7 Things NOT to pack for your mission trip
You’ve bought your plane ticket, raised all your support, and had your team meetings. So much planning has gone into preparing for your trip up to this point, and it's hard to believe that you'll be leaving soon! All that’s left to do: pack.
You probably have a good idea of what to pack (especially if you follow our Packing 101 guide), but what about those few things that you aren’t sure about? Here is a list of some things not to pack for your mission trip.
1) Birth Certificate and Social Security Card
You may be tempted to pack these “just in case.” Resist the urge! Your passport and license will be all you need to travel internationally. And if something ever happens to your passport, a photocopy of your passport will be the most useful, not your birth certificate or social security card.
Not to mention, if you lose your birth certificate or social security card, getting them replaced is a real hassle.
You don’t need 6 books and 3 magazines to keep you busy on your mission trip. Yes, reading material is great for the plane ride and down time, but just choose one. You won’t have as much time (or brain power) to read as you think. Carrying several books just weighs down the carry-on that you have to lug through an airport or two.
3) Your entire beauty routine
This one is mainly for the ladies: You don't need your entire beauty routine. It’s okay to pack some makeup and hair brushes, but you won’t need everything. There won’t be any fancy dinners to dress up for, and you're not taking yearbook pictures.
You'll be spending a lot of time working and playing with kids outside. You'll be sweating and getting dirty. Embrace it, don't spend your mission trip trying to cover it up with makeup!
You won’t need to wear much (if any) jewelry on your mission trip. Not only can jewelry get lost or stolen, but it can also make you stand out in the community that you're visiting.
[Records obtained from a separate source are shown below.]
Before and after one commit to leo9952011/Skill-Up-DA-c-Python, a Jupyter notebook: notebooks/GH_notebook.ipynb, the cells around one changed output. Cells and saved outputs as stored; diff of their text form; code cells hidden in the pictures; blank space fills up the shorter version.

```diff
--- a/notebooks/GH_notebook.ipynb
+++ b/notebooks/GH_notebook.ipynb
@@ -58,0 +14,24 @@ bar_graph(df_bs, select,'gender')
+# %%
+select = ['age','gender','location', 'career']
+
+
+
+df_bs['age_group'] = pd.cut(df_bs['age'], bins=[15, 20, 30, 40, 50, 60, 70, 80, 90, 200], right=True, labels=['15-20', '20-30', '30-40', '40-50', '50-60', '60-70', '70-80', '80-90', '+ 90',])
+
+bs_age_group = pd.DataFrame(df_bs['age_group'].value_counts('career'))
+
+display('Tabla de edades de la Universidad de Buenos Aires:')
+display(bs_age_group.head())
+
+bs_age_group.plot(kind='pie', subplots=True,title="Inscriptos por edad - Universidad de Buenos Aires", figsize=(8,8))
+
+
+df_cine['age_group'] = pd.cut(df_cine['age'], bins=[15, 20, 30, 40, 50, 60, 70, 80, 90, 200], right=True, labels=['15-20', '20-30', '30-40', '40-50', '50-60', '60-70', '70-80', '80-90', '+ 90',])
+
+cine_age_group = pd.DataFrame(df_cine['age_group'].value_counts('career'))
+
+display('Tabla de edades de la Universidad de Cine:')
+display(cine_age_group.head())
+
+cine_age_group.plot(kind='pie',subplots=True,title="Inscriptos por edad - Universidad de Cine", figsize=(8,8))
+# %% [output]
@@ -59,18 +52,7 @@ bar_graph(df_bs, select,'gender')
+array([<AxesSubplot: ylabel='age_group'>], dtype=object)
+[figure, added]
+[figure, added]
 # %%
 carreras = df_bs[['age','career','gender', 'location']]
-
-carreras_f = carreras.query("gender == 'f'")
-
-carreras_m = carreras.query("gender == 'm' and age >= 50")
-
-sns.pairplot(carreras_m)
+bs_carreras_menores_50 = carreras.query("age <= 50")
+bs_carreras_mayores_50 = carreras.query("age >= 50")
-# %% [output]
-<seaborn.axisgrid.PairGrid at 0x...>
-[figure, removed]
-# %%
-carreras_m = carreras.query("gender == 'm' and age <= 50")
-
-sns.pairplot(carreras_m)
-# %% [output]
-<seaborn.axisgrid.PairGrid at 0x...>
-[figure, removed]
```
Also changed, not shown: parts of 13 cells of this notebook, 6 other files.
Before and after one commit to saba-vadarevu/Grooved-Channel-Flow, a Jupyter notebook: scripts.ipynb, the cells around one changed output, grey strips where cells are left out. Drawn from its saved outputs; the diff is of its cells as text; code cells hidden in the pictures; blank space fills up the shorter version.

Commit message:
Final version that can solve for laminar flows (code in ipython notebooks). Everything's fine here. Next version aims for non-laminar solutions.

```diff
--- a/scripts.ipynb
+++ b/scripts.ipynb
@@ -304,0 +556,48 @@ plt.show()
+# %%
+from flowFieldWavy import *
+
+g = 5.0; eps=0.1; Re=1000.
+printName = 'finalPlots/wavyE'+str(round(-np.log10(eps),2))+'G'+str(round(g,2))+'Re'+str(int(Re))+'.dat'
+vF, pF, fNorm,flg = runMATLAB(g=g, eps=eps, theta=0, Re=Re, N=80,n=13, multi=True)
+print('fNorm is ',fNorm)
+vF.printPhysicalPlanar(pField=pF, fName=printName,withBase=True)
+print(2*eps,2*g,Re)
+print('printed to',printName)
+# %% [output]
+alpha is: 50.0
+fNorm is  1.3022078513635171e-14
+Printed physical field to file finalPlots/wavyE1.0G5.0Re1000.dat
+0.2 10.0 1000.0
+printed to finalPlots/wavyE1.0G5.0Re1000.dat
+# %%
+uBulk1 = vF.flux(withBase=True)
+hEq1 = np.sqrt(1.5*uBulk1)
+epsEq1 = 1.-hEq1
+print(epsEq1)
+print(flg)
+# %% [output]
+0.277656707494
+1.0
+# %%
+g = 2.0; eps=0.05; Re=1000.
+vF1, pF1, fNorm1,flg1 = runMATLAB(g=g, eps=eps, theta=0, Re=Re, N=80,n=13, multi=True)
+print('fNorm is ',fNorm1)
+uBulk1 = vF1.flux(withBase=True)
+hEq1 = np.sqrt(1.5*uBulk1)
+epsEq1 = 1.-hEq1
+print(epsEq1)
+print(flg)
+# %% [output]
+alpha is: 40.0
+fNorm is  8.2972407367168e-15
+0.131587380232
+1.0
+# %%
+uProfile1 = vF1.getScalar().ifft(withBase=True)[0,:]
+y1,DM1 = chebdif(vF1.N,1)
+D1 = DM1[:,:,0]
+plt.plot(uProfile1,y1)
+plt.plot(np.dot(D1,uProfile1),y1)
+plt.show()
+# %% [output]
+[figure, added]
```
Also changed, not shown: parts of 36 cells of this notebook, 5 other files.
Sometimes we don't realize just how much jewelry we wear. Diamond rings, fancy earrings, big watches, pearl necklaces, etc. It all adds up and can send the wrong message to the community that you're serving. You don't want to "stand out" in the community for the wrong reasons, or make anyone feel uncomfortable. For this reason, avoid wearing a lot of jewelry.
You don’t need every gadget you use on a daily basis. Phones, laptops, tablets, smartwatches... the list goes on. Leave what you can at home. The goal is to get away from your normal life to dive into serving Christ by connecting with others. This is hard to do if you are on your iPod or computer the whole time.
Plus, if your gadgets require a data plan or wifi, they won’t be too useful anyway (international data plans are expensive, and wifi is not as widespread in developing nations).
6) Fancy clothes
Don't pack fancy clothes, high heels, or any clothing you don’t want to get dirty. It's hard to do construction in high heels or your new skin-tight designer jeans. Whether you're playing with kids in an orphanage or doing construction, you'll want your clothing to be conservative and comfortable.
Note: One exception to this rule would be if you're attending a church service in the community that you're visiting. Ask your trip leader if you need to bring any special, “fancier” clothing for a local church service during your trip.
7) Too many clothes (t-shirts & hoodies)
If you're going on a week long mission trip, you don't need to pack 20 t-shirts. Decide while you're packing what you'll wear on each day, and avoid the, “I'll just pack all of them and decide when I get there,” mindset.
Avoid overpacking on hoodies, too. Hoodies are bulky and take up a bunch of space in your suitcase. If you're traveling to a colder climate, pack only the cold weather clothing that you need. Avoid the temptation to pack 4 hoodies and 3 jackets, “just in case.” You'll never wear them all.
The key to avoid overpacking is not to let the “what if” situations get the best of you. What if I need my birth certificate? What if I get bored on the plane? What if it gets really cold? Pack for the big what-ifs, and don't sweat the small ones. (Easier typed than done, but you can do it.)
Written by CJ & Teri